To find out, we weighed 12 sugars—seven dry and five liquid—60 times each, scooping and leveling for the dry and pouring for the liquids. The results surprised us.

We thought we'd get less variation because sugar—unlike flours—don't trap much air. While that's true, we hadn't accounted for variances in grain size. From brand to brand, even package to package, the size of the sugar granules can vary widely.

This showed up in our test results, where 1 cup of white sugar could weigh as much as 236 grams or as little as 208 grams, even when weighed by the same person.

Brown sugar—both light and dark—was another place where irregularities were glaring. Traditionally, it is measured by packing it tightly into a cup or spoon. But the amount of sugar varied greatly depending on how firmly each person packed it, sometimes measuring 160 grams, others as much as 246 grams.

As expected, liquid sugars didn't give us give nearly as much variation when measured by volume, but weighing them did correct for one persistent problem of working with syrups—stickiness.

Even when we used a rubber spatula to scrape honey, molasses and similar sweeteners out of measuring cups, we never got it all. This meant not all of what we measured ended up in our recipe.

The solution was to set our mixing bowl directly on the scale, zero out the scale, then add the sweetener directly to the other ingredients, no measuring cup needed.

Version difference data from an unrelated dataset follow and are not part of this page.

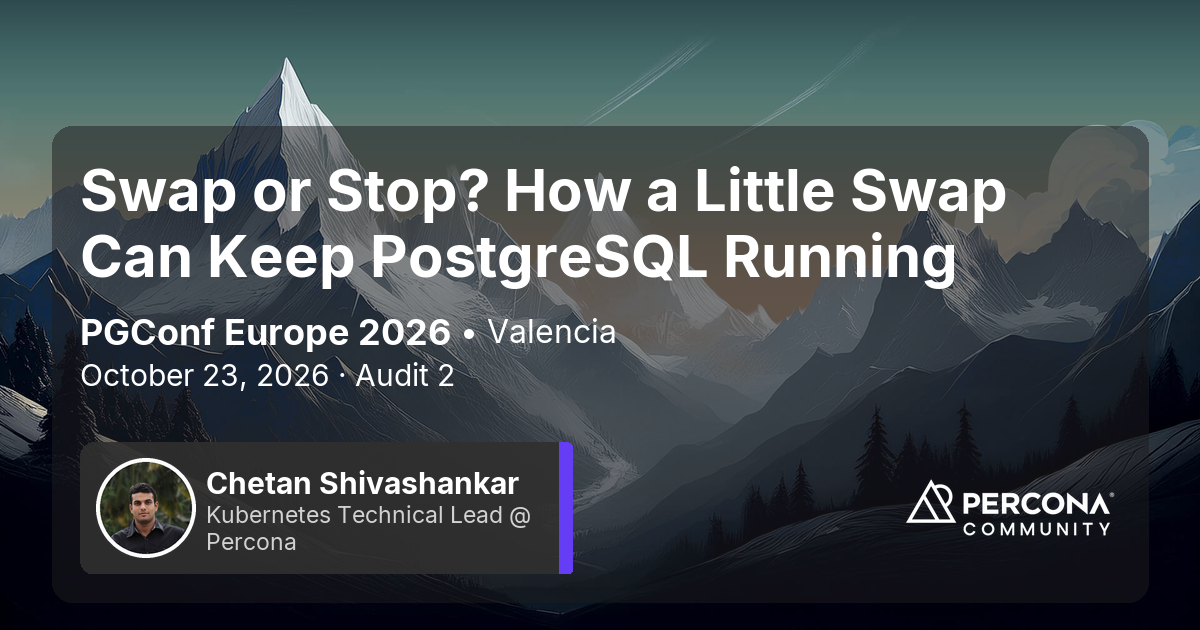
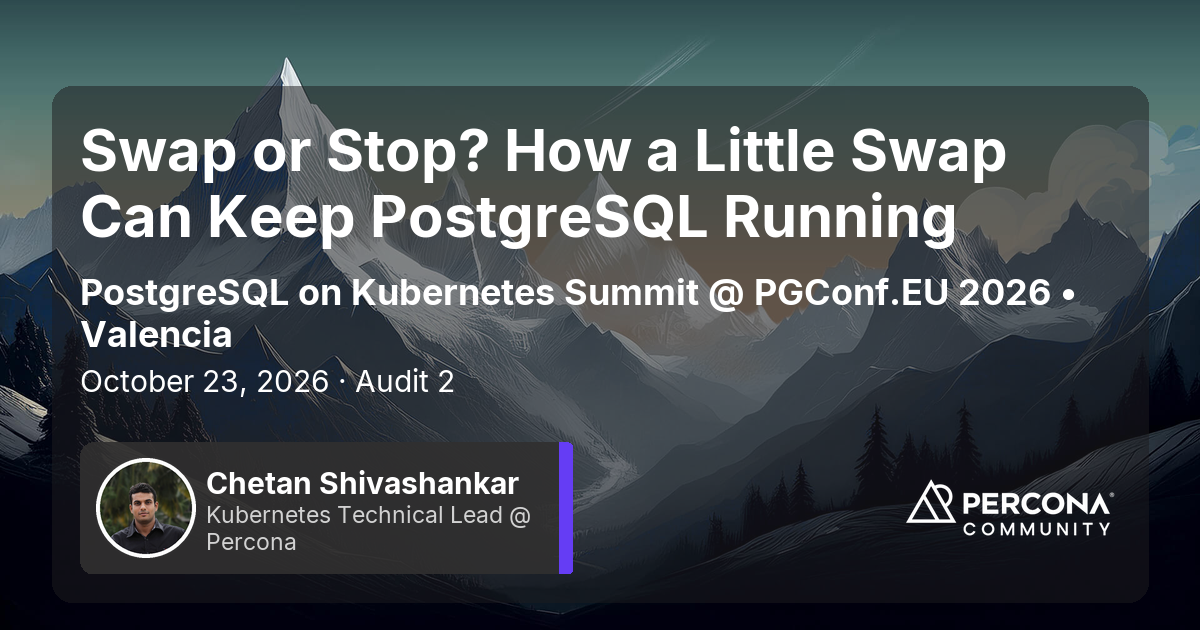
OSMC 2026 and PGConf K8S (#1316)

Changed region(s): [[0.0308, 0.1206, 0.9558, 0.6333]]

diff --git a/layouts/partials/talks/community-event.html b/layouts/partials/talks/community-event.html
@@ -1,17 +1,28 @@
 {{/*
   Resolve a community event page for a talk:
-  1) Params.event_jira → events with matching Params.jira
+  1) Params.event_jira → events with matching Params.jira or Params.jira_also
   2) Params.event → events with matching Title
   Returns the Page or false.
+  Skips events with build.list = never (duplicate stubs).
 */}}
 {{ $eventPage := false }}
 {{ $jira := .Params.event_jira | default "" }}
 {{ $title := .Params.event | default "" }}
 {{ range where site.RegularPages "Section" "events" }}
-  {{ if and $jira .Params.jira (eq (printf "%s" .Params.jira) (printf "%s" $jira)) }}
-    {{ $eventPage = . }}
-  {{ else if and (not $eventPage) $title (eq .Title $title) }}
-    {{ $eventPage = . }}
+  {{ $ev := . }}
+  {{ $list := "" }}
+  {{ with .Params.build }}{{ $list = printf "%s" (.list | default "") }}{{ end }}
+  {{ if eq $list "never" }}{{ continue }}{{ end }}
+  {{ if and $jira $ev.Params.jira (eq (printf "%s" $ev.Params.jira) (printf "%s" $jira)) }}
+    {{ $eventPage = $ev }}
+  {{ else if and $jira $ev.Params.jira_also }}
+    {{ $also := $ev.Params.jira_also }}
+    {{ if not (reflect.IsSlice $also) }}{{ $also = slice $also }}{{ end }}
+    {{ range $also }}
+      {{ if eq (printf "%s" .) (printf "%s" $jira) }}{{ $eventPage = $ev }}{{ end }}
+    {{ end }}
+  {{ else if and (not $eventPage) $title (eq $ev.Title $title) }}
+    {{ $eventPage = $ev }}
   {{ end }}
 {{ end }}
 {{ return $eventPage }}

diff --git a/layouts/partials/events/related-talks.html b/layouts/partials/events/related-talks.html
@@ -2,11 +2,13 @@
   Auto-list talks related to this event page as talk cards
   (same card as talk hub / Params.talks override).
 
-  Match: talk.event_jira == event.jira, else talk.event == event.Title
-  (if talk has a non-matching event_jira, do not fall back to title).
+  Match: talk.event_jira == event.jira (or any event.jira_also),
+  else talk.event == event.Title when talk has no event_jira.
 */}}
 {{ $event := . }}
 {{ $jira := printf "%s" ($event.Params.jira | default "") }}
+{{ $also := $event.Params.jira_also | default (slice) }}
+{{ if not (reflect.IsSlice $also) }}{{ $also = slice $also }}{{ end }}
 {{ $title := $event.Title }}
 {{ $matched := slice }}
 
@@ -14,8 +16,13 @@
   {{ $talkJira := printf "%s" (.Params.event_jira | default "") }}
   {{ $talkEvent := .Params.event | default "" }}
   {{ $ok := false }}
-  {{ if and $jira $talkJira }}
-    {{ if eq $talkJira $jira }}{{ $ok = true }}{{ end }}
+  {{ if $talkJira }}
+    {{ if and $jira (eq $talkJira $jira) }}{{ $ok = true }}{{ end }}
+    {{ if not $ok }}
+      {{ range $also }}
+        {{ if eq $talkJira (printf "%s" .) }}{{ $ok = true }}{{ end }}
+      {{ end }}
+    {{ end }}
   {{ else if and $title $talkEvent (eq $talkEvent $title) }}
     {{ $ok = true }}
   {{ end }}

diff --git a/content/events/2026-osmc/index.md b/content/events/2026-osmc/index.md
@@ -1,19 +1,25 @@
 ---
 title: OSMC 2026
-description: OSMC 2026 · 2026-11-17 – 2026-11-19 · Nuremberg · 1 talk from Percona
+description: 'OSMC 2026 is the 20th Open Source Monitoring Conference — workshops and talks on monitoring and observability, November 17–19 in Nuremberg. Percona engineers are speaking.'
 layout: single
-source: jira
+# Hand-merged from SPEAK-1638 + SPEAK-2949 (same osmc.de). No source:jira so sync keeps aliases/copy.
 jira: SPEAK-2949
 speakers:
 - kris_buytaert
+- radoslaw_szulgo
+- sandra_romanchenko
 date: '2026-11-17'
 event_date_end: '2026-11-19'
+EventDate: November 17–19, 2026
+EventLocation: Nuremberg, Germany
 event_url: https://osmc.de/
 event_location: Nuremberg
 tags:
 - Event
 - opensource
 - speaking
+- monitoring
+- observability
 events_year:
 - '2026'
 events_category:
@@ -22,11 +28,17 @@ events_tag:
 - In-Person
 images:
 - events/2026-osmc/card.png
+aliases:
+- /events/2026-open-source-monitoring-conference/
 ---
-**OSMC 2026** takes place **2026-11-17 – 2026-11-19** in **Nuremberg**.
 
-Conference site: [https://osmc.de/](https://osmc.de/)
+**OSMC 2026** is the **Open Source Monitoring Conference** — twentieth anniversary edition. Three days in **Nuremberg** for people who build and run monitoring and observability stacks: workshops, talks, and plenty of hallway time with the same community that ships the tools.
 
-Percona presence: **Speaking**.
+- 📅 **November 17–19, 2026** — workshops on the 17th; conference talks on the 18th–19th
+- 📍 **Nuremberg, Germany**
+- 🏛 **Venue:** Scandic Nürnberg Central (Frauentorgraben 11)
+- 🔗 **Official website:** [https://osmc.de/](https://osmc.de/)
 
-Follow [Percona Community](https://percona.community/) for more open source database talks and events.
+OSMC stays focused on **open source** monitoring and observability — comparing approaches, sharing production war stories, and meeting the maintainers and operators who work on this day to day. Sessions are in English; talks are recorded for attendees.
+
+Percona is there with talks on open source monitoring history and vector-search observability. If you are at OSMC, come say hello and compare notes.

diff --git a/content/events/2026-postgresql-on-kubernetes-summit/index.md b/content/events/2026-postgresql-on-kubernetes-summit/index.md
@@ -1,0 +1,43 @@
+---
+title: 'PostgreSQL on Kubernetes Summit @ PGConf.EU 2026'
+description: 'Community event at PGConf.EU 2026 — half a day on Postgres operators, backups, and production stories on Kubernetes. October 23 in Valencia; Chetan Shivashankar and George Kechagias speak for Percona.'
+images:
+- events/2026-postgresql-on-kubernetes-summit/card.png
+layout: single
+speakers:
+- chetan_shivashankar
+- george_kechagias
+date: '2026-10-23'
+event_date_end: '2026-10-23'
+EventDate: October 23, 2026
+EventLocation: Valencia, Spain
+event_url: https://2026.pgconf.eu/community-events/pg_on_kubernetes/
+event_location: Valencia, Spain
+tags:
+- Community
+- Events
+- PostgreSQL
+- Kubernetes
+events_year:
+- '2026'
+events_tag:
+- In-Person
+- PostgreSQL
+- Kubernetes
+- Community
+events_category:
+- Speaking
+---
+**PostgreSQL on Kubernetes Summit @ PGConf.EU 2026** is a Community Events Day session — afternoon talks and panels on running PostgreSQL in cloud-native environments. Operators, backups, observability, and production lessons, with maintainers and practitioners in the same room.
+
+- 📅 **October 23, 2026** · 13:30–16:45
+- 📍 **Valencia, Spain** · Room **Audit 2** (Palacio de Congresos)
+- 🔗 **Event page:** [PostgreSQL on Kubernetes Summit](https://2026.pgconf.eu/community-events/pg_on_kubernetes/)
+- 🏛 Hosted during [PGConf Europe 2026](/events/2026-pgconf-europe/)
+
+Organised by Gülçin Yıldırım Jelinek and Floor Drees. Format: short talks plus panel Q&A.
+
+Percona engineers speaking:
+
+- **Chetan Shivashankar** — [Swap or Stop? How a Little Swap Can Keep PostgreSQL Running](/talks/2026/2026-10-23-swap-or-stop-how-a-little-swap-can-keep-postgresql-running/)
+- **George Kechagias** — [The Anatomy of a PostgreSQL Backup CRD: pgBackRest, Multi-Repo, and Tiered Storage](/talks/2026/2026-10-23-the-anatomy-of-a-postgresql-backup-crd-pgbackrest-multi-repo-and-tiered-storage/)

diff --git a/content/events/2026-pgconf-europe/index.md b/content/events/2026-pgconf-europe/index.md
@@ -39,3 +39,12 @@ Percona is a **Gold sponsor** at **PGConf Europe**, October 20-23 in **Valencia*
 Stop by the **Percona booth** in the exhibit hall. Our PostgreSQL engineers are there for practical conversations — migrations, replication, performance, backups, extensions, and the operational problems you are working through now. We will have swag and a few giveaways at the booth.
 
 Several Perconians are also speaking and volunteering across the conference. If you are attending, come say hello and talk **PostgreSQL**.
+
+### Community Events Day — PostgreSQL on Kubernetes Summit @ PGConf.EU 2026
+
+On **October 23** (Community Events Day), PGConf.EU hosts the **[PostgreSQL on Kubernetes Summit](/events/2026-postgresql-on-kubernetes-summit/)** — half a day in **Audit 2** (13:30–16:45) on operators, backups, and production stories. Details and full schedule: [2026.pgconf.eu/community-events/pg_on_kubernetes](https://2026.pgconf.eu/community-events/pg_on_kubernetes/).
+
+Percona talks at the Summit:
+
+- **Chetan Shivashankar** — [Swap or Stop? How a Little Swap Can Keep PostgreSQL Running](/talks/2026/2026-10-23-swap-or-stop-how-a-little-swap-can-keep-postgresql-running/)
+- **George Kechagias** — [The Anatomy of a PostgreSQL Backup CRD: pgBackRest, Multi-Repo, and Tiered Storage](/talks/2026/2026-10-23-the-anatomy-of-a-postgresql-backup-crd-pgbackrest-multi-repo-and-tiered-storage/)

diff --git a/content/talks/2026/2026-10-23-swap-or-stop-how-a-little-swap-can-keep-postgresql-running.md b/content/talks/2026/2026-10-23-swap-or-stop-how-a-little-swap-can-keep-postgresql-running.md
@@ -11,12 +11,12 @@ presentation_date_end: ''
 presentation_time: ''
 room: Audit 2
 talk_year: '2026'
-event: PGConf Europe 2026
-event_jira: SPEAK-1476
+event: PostgreSQL on Kubernetes Summit @ PGConf.EU 2026
+event_jira: ''
 event_status: Accepted
-event_date_start: '2026-10-20'
+event_date_start: '2026-10-23'
 event_date_end: '2026-10-23'
-event_url: https://2026.pgconf.eu
+event_url: https://2026.pgconf.eu/community-events/pg_on_kubernetes/
 event_location: Valencia
 talk_tags:
 - PostgreSQL

diff --git a/content/talks/2026/2026-10-23-the-anatomy-of-a-postgresql-backup-crd-pgbackrest-multi-repo-and-tiered-storage.md b/content/talks/2026/2026-10-23-the-anatomy-of-a-postgresql-backup-crd-pgbackrest-multi-repo-and-tiered-storage.md
@@ -12,12 +12,12 @@ presentation_date_end: ''
 presentation_time: ''
 room: Audit 2
 talk_year: '2026'
-event: PGConf Europe 2026
-event_jira: SPEAK-1476
+event: PostgreSQL on Kubernetes Summit @ PGConf.EU 2026
+event_jira: ''
 event_status: Accepted
-event_date_start: '2026-10-20'
+event_date_start: '2026-10-23'
 event_date_end: '2026-10-23'
-event_url: https://2026.pgconf.eu
+event_url: https://2026.pgconf.eu/community-events/pg_on_kubernetes/
 event_location: Valencia
 talk_tags:
 - PostgreSQL

diff --git a/content/talks/2026/2026-11-18-observability-for-vector-search-why-your-green-dashboard-is-lying-to-you.md b/content/talks/2026/2026-11-18-observability-for-vector-search-why-your-green-dashboard-is-lying-to-you.md
@@ -11,13 +11,13 @@ presentation_date: '2026-11-18'
 presentation_date_end: ''
 presentation_time: ''
 talk_year: '2026'
-event: Open Source Monitoring Conference 2026
-event_jira: SPEAK-1638
+event: OSMC 2026
+event_jira: SPEAK-2949
 event_status: Accepted
 event_date_start: '2026-11-17'
 event_date_end: '2026-11-19'
-event_url: https://osmc.de
-event_location: Germany
+event_url: https://osmc.de/
+event_location: Nuremberg
 talk_tags:
 - MongoDB
 - PMM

After surveying published sugar weights from a variety of sources and finding as much variation as in our own testing, we arrived at our weights by averaging all of our results.